Dr. Farrer likewise took a great interest in the history of the neighbouring county and began preparations for his collection of Early Yorkshire Charters (1914-16); unfortunately the increasing cost of printing caused him to suspend publication, much to the regret of students of mediaeval history. His Itinerary of Henry I, published in 1920, was the result of his study of these charters; finding it difficult to date some of them he collected all he could of that reign and by analysis was able to arrange them in a fairly chronological order. Mention ought also to be made of his contribution to the Victoria History of Yorkshire; his Domesday Book section is a laborious and well finished piece of work.

Feudal Cambridgeshire, issued in 1920, showed that his studies had passed from purely local antiquities. The success of this work, following upon his Yorkshire studies impressed upon him that after all the fiefs, however important, were only fragments of great honors which extended into many other counties. Hence he was encouraged to attempt a general feodary of England. In his Honors and Knights' Fees each barony or fee is taken by itself, and the estates of the baron and his knightly tenants are traced through the very obscure period extending from the Conquest to the time of Edward I. Two volumes of this valuable work have appeared and a third is in the press.

Dr. Farrer also defrayed the cost of transcribing for the Chetham Society the second volume of the Coucher Book of Furness Abbey, and the first volume of Lancaster Quarter Sessions Records.

These Records of Kendale will reveal the indefatigable nature of his work. They are the result of an accumulated mass of notes, jotted down on scraps of paper at odd times whenever a Westmorland note came before him, but with the source of the information carefully appended in almost every case.
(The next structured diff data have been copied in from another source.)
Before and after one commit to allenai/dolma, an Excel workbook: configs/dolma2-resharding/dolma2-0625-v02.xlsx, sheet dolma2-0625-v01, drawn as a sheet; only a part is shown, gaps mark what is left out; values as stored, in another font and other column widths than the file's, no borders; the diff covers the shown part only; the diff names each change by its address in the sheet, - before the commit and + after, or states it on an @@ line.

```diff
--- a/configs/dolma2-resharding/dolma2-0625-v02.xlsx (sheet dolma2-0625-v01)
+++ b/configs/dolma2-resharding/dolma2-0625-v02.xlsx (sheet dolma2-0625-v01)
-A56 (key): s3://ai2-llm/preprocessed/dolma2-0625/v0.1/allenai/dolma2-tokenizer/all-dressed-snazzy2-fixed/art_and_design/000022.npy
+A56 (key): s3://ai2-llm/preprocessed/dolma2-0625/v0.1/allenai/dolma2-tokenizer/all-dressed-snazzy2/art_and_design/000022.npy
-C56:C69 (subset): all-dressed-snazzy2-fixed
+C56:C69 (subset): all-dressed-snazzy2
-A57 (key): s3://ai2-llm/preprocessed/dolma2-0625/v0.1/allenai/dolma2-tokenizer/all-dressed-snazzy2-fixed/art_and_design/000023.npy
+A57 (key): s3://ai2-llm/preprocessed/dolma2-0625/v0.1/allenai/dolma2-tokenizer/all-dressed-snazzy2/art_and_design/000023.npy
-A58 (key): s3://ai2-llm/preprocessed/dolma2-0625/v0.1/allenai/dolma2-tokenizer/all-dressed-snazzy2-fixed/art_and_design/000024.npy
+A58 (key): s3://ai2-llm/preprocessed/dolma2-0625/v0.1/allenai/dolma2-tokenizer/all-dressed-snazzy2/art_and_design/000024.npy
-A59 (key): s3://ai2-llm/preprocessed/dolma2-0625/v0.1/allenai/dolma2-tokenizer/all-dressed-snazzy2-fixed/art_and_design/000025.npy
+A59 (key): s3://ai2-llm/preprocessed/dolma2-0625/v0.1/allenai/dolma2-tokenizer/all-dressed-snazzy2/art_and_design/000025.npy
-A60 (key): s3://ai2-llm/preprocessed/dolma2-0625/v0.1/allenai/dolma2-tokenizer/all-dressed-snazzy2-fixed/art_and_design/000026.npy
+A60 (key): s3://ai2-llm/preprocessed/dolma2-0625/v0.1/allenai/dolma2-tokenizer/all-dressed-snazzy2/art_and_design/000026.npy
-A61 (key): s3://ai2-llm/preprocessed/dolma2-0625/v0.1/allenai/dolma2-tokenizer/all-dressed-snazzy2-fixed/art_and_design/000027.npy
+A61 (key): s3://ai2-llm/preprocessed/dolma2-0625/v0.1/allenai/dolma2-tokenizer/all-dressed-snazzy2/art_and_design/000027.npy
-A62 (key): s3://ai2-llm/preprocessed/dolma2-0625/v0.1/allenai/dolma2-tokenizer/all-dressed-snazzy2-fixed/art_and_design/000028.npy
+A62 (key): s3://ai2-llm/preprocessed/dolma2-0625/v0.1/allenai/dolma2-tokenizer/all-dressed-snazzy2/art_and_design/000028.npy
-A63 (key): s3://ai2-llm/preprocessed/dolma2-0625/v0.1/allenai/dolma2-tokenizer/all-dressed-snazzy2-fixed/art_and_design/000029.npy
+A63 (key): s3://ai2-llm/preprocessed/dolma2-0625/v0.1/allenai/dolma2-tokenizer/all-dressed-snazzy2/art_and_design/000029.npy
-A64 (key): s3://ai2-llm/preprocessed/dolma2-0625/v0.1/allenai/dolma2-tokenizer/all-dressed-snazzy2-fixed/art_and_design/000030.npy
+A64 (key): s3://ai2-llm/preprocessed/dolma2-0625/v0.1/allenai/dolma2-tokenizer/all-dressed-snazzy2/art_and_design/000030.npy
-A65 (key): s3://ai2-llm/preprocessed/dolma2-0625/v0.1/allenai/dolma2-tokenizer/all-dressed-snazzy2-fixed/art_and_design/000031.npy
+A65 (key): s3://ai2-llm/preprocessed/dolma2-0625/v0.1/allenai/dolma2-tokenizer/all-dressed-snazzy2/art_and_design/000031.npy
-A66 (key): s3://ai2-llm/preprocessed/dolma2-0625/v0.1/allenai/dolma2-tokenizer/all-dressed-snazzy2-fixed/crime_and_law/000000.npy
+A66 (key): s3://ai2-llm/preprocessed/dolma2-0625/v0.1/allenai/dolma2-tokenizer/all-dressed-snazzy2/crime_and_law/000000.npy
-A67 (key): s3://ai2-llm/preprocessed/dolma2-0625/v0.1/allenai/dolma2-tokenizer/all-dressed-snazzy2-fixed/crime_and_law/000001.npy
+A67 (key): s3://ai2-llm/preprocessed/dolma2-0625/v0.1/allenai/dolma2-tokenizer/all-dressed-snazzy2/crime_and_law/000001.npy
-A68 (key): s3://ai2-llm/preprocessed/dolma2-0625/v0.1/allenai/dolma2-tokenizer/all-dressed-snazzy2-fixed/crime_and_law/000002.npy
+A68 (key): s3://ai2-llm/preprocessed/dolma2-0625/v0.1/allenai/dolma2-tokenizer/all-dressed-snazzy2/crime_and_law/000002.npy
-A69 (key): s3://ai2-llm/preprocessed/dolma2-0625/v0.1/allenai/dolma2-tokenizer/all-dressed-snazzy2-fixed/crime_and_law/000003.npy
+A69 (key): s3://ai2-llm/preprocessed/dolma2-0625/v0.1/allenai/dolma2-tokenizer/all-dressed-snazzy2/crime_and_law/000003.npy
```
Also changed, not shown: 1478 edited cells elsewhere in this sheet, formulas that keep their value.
Indeed all that he wrote is distinguished by scholarly thoroughness so that any mistakes found herein are due to the present editor who has had the work of sorting out the material, arranging the items into parishes, compiling them in chronological order and passing them through the press.

The tale of an output, which few scholars self trained and working remote from public libraries can have surpassed, will not be complete without reference to the innumerable articles contributed to the various Antiquarian Society Transactions or to his financial assistance to the Pipe Roll and other Record-printing Societies.

In 1920 Dr. Farrer came to reside in Westmorland, building on to Whitbarrow Lodge a magnificent library, which contains a collection of books and manuscript records that were always placed at the disposal of historical students, to whom also he was ever ready with encouragement.